This got my mind wandering on the topic of nurturing creativity and what sorts of things get in the way for me from time to time…
I cannot imagine the tremendous and daunting task of continuing to do work after having a bestselling novel out in the world. But I can certainly relate to the frustration of trying to figure out just what to do with that creative energy. I skip around from one thing to the next so often – one day its photography, the next it’s welding, or needle felting or wire art or design or illustration or cooking sumptuous new recipes. It’s very fun and satisfying, but for the past year I’ve been a bit haunted by the notion that I am just flitting about – touching the surfaces of many things but not really diving into any of them deeply. My logical self doesn’t see anything wrong with that. But there seems to be some old messages playing in me that tell me otherwise.
We are taught to go to school to become an expert at something and then do it until we can’t anymore. Sorry, but I don’t love any one thing that much.

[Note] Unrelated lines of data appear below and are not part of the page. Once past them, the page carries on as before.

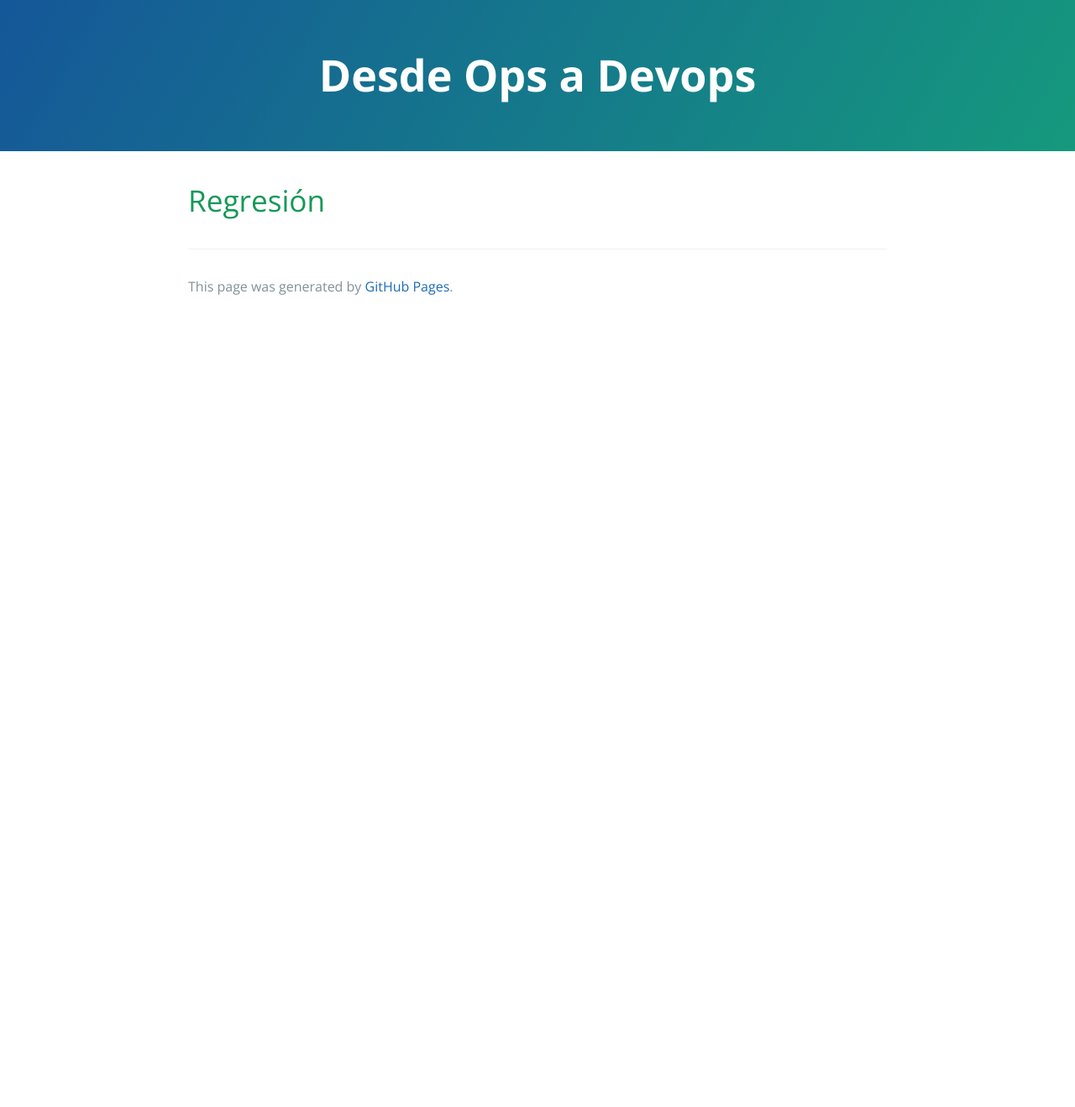
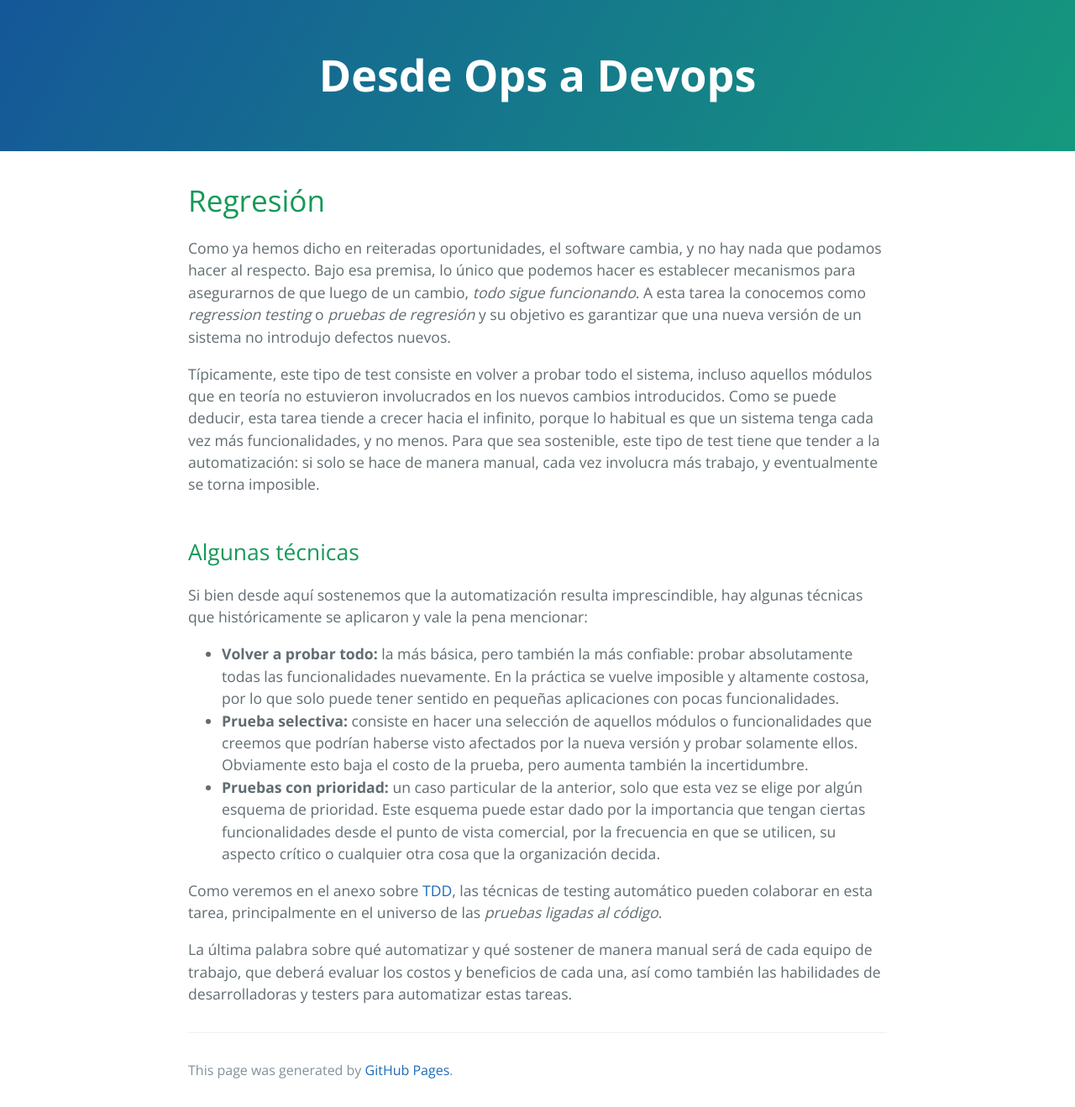
Before and after one commit to clombardi/design-thinking, a Jekyll site: the page built from testing/testing-software/regresion.md, in a window 1280 px wide. Shown: the whole page at 84% size. Built offline with Jekyll 4.4.1, drawn with Linux system fonts in a browser that asks for light colours; our own code applies the rules of GitHub Pages for plain Markdown files; before the commit the page ends 900 px from its top, so only the background shows below that.

Commit message:
unidad 4 - regresión

```diff
--- a/testing/testing-software/regresion.md
+++ b/testing/testing-software/regresion.md
@@ -4,6 +4,18 @@ layout: default
 
 # Regresión
 
-<!-- Regresión: probar lo que ya está funcionando.
-Es particularmente chocante perder funcionalidades en una versión nueva.
-	Este tipo de test tiene que tender a la automatización, para que sea sostenible. Si se hace manual siempre, cada vez involucra más trabajo, se torna insostenible. -->
+Como ya hemos dicho en reiteradas oportunidades, el software cambia, y no hay nada que podamos hacer al respecto. Bajo esa premisa, lo único que podemos hacer es establecer mecanismos para asegurarnos de que luego de un cambio, _todo sigue funcionando_. A esta tarea la conocemos como _regression testing_ o _pruebas de regresión_ y su objetivo es garantizar que una nueva versión de un sistema no introdujo defectos nuevos.
+
+Típicamente, este tipo de test consiste en volver a probar todo el sistema, incluso aquellos módulos que en teoría no estuvieron involucrados en los nuevos cambios introducidos. Como se puede deducir, esta tarea tiende a crecer hacia el infinito, porque lo habitual es que un sistema tenga cada vez más funcionalidades, y no menos. Para que sea sostenible, este tipo de test tiene que tender a la automatización: si solo se hace de manera manual, cada vez involucra más trabajo, y eventualmente se torna imposible.
+
+## Algunas técnicas
+
+Si bien desde aquí sostenemos que la automatización resulta imprescindible, hay algunas técnicas que históricamente se aplicaron y vale la pena mencionar:
+
+* **Volver a probar todo:** la más básica, pero también la más confiable: probar absolutamente todas las funcionalidades nuevamente. En la práctica se vuelve imposible y altamente costosa, por lo que solo puede tener sentido en pequeñas aplicaciones con pocas funcionalidades.
+* **Prueba selectiva:** consiste en hacer una selección de aquellos módulos o funcionalidades que creemos que podrían haberse visto afectados por la nueva versión y probar solamente ellos. Obviamente esto baja el costo de la prueba, pero aumenta también la incertidumbre.
+* **Pruebas con prioridad:** un caso particular de la anterior, solo que esta vez se elige por algún esquema de prioridad. Este esquema puede estar dado por la importancia que tengan ciertas funcionalidades desde el punto de vista comercial, por la frecuencia en que se utilicen, su aspecto crítico o cualquier otra cosa que la organización decida.
+
+Como veremos en el anexo sobre [TDD](./tdd), las técnicas de testing automático pueden colaborar en esta tarea, principalmente en el universo de las _pruebas ligadas al código_.
+
+La última palabra sobre qué automatizar y qué sostener de manera manual será de cada equipo de trabajo, que deberá evaluar los costos y beneficios de cada una, así como también las habilidades de desarrolladoras y testers para automatizar estas tareas.
```
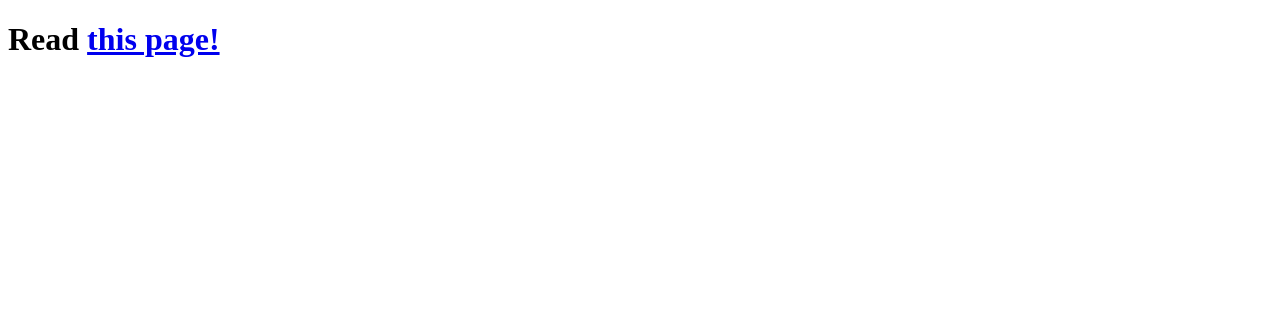
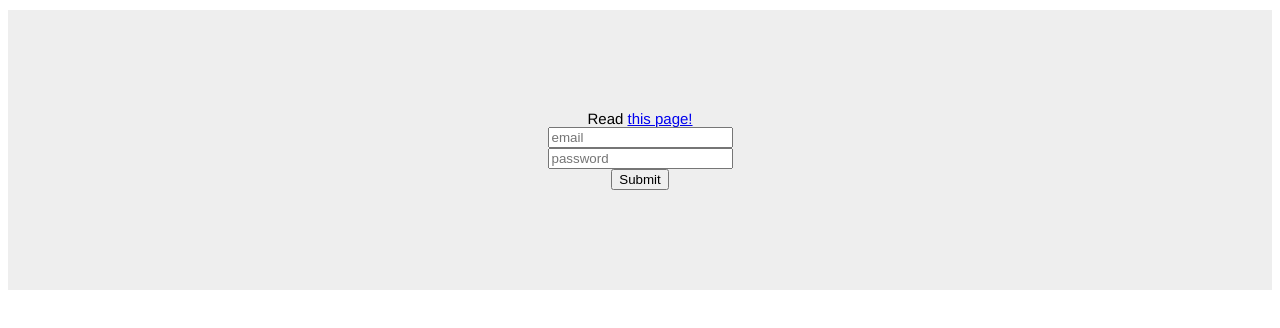
Before and after one commit to lemachegabriel/stock-app, a Next.js app: page / in a window 1280 px wide. Shown: the top 328 px of the page. Built offline with nearby package versions, Linux system fonts and the light colour scheme.

Commit message:
add login function

```diff
--- /dev/null
+++ b/components/LoginForms.js
@@ -0,0 +1,40 @@
+import { loginUser } from '../lib/auth';
+import React from 'react';
+
+class LoginForm extends React.Component {
+    state = {
+        email:'',
+        password:''
+    }
+
+    handleChange = event =>{
+        this.setState({ [event.target.name]: event.target.value })
+    }
+
+    handleSubmit = event =>{
+        const { email, password } = this.state
+
+        event.preventDefault()
+        loginUser(email, password)
+    }
+
+    render(){
+        return(
+            <form onSubmit={this.handleSubmit}>
+                <div><input type="email"
+                    name="email"
+                    placeholder="email"
+                    onChange={this.handleChange}
+                /></div>
+                <div><input type="password"
+                    name="password"
+                    placeholder="password"
+                    onChange={this.handleChange}
+                /></div>
+                <button type="submit">Submit</button>
+            </form>
+        )
+    }
+}
+
+export default LoginForm
--- /dev/null
+++ b/lib/auth.js
@@ -0,0 +1,20 @@
+import axios from 'axios'
+import { setCookie } from 'nookies';
+import Router from 'next/router';
+
+export const loginUser = async (email, password) => {
+    const { data } = await axios.post('https://quiet-refuge-47031.herokuapp.com/api/auth', { email, password })
+    .catch(function (error) {
+        if(error.response) {
+            console.log(error.response.data);
+            console.log(error.response.status);
+        }
+    })
+    console.log(data.token)
+
+    setCookie(undefined, 'stock.token', data.token, {
+        maxAge: 60 * 60 * 24 // 24hrs
+    })
+
+    Router.push('posts/first-post')
+}
--- a/package.json
+++ b/package.json
@@ -18,7 +18,9 @@
   },
   "homepage": "https://github.com/lemachegabriel/stock-app#readme",
   "dependencies": {
+    "axios": "^0.21.1",
     "next": "^10.2.3",
+    "nookies": "^2.5.2",
     "react": "^17.0.2",
     "react-dom": "^17.0.2"
   }
--- a/pages/index.js
+++ b/pages/index.js
@@ -1,13 +1,17 @@
 import Link from 'next/link'
+import styles from '../pages/style.module.css'
+import LoginForm from '../components/LoginForms'
 
 function home(){
     return(
-        <h1 className="title">
+        <h1 className={styles.style}>
             Read{' '}
             <Link href="/posts/first-post">
             <a>this page!</a>
             </Link>
+            <LoginForm></LoginForm>
         </h1>
+
     )
 }
 
--- /dev/null
+++ b/pages/style.module.css
@@ -0,0 +1,10 @@
+.style {
+    font: 15px Helvetica, Arial, sans-serif;
+    background: #eee;
+    padding: 100px;
+    text-align: center;
+    transition: 100ms ease-in background;
+  }
+  .style:hover {
+    background: #ccc;
+  }
```
Also changed, not shown: pages/posts/first-post.js (+19 -1 lines), pages/home.js (added), 1 other file (tests, documents, lock files or other folders).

Sure I have a career as a graphic designer, and yes I am darn good at it and I do enjoy it. But it’s not my life’s work nor my greatest love by any means.
What if I just want to be an expert at experiencing many things?
So, I sometimes find myself building up this impossible ideal in my mind where I MUST succeed at ONE thing.. as an artist and creative person, because of some sort of talent I was born with. I’m sure anyone out there who’s had some kind of talent since they were a child has heard many a times the old line.. “when you’re famous I can say I knew you back when!” Although they mean well, for a child, that can create such an immense weight to be somebody. And such a pressure to find your niche and really dive into it and be an expert at it. I’m not sure how other creatives have dealt with that idea – some seem to embrace the idea of doing many things very openly. Others seem to find their niche and just pour themselves into it.. which is wonderful. But what if you are someone who doesn’t have a niche?
It’s true, I don’t love any one thing enough to totally commit my life to it. And I am slowly becoming more comfortable with that as I explore my creativity. What if – at least for the time being – I don’t want to pick ONE thing? What if the thing that I want to be an expert at is experiencing many things? Well, I’m deciding this is a wonderful thing. We need specialists just like we need generalist in the world, after all.
I think my Muse is a Bimbo
I like the old Greek/Roman philosophy Elizabeth is speaking of in this TED talk. I like it a lot. This idea that our creative spirit comes not from within us, but from some divine precious thing that stops by for tea from time to time. It sure takes the pressure off or trying to force it into existence or bottle it into one area of expertise. Perhaps my divine muse just gets bored quickly. Or maybe she’s a bit of a bimbo (that would explain a lot!) and just likes to flit about and play in many different pools of creativity… and just maybe, its not my job to try and stop her from doing that. Maybe it’s my job to always be open to whatever new creative adventure she would like to take me on. Maybe that is all we are ever really supposed do with that creative energy when it arrives – just open the door and invite it in for tea.
How do you nurture your creativity?
What things get in your way of opening up to that creative spirit?
How did Elizabeth’s talk resonate with you? I am curious to know what you have to say.
Quickly! I must post this NOW because my ditsy creative muse just got distracted by a flower in Timbuktu and ran off and I can feel the self doubt about this post quietly tiptoeing back into my mind! lol – oh to be human! ;)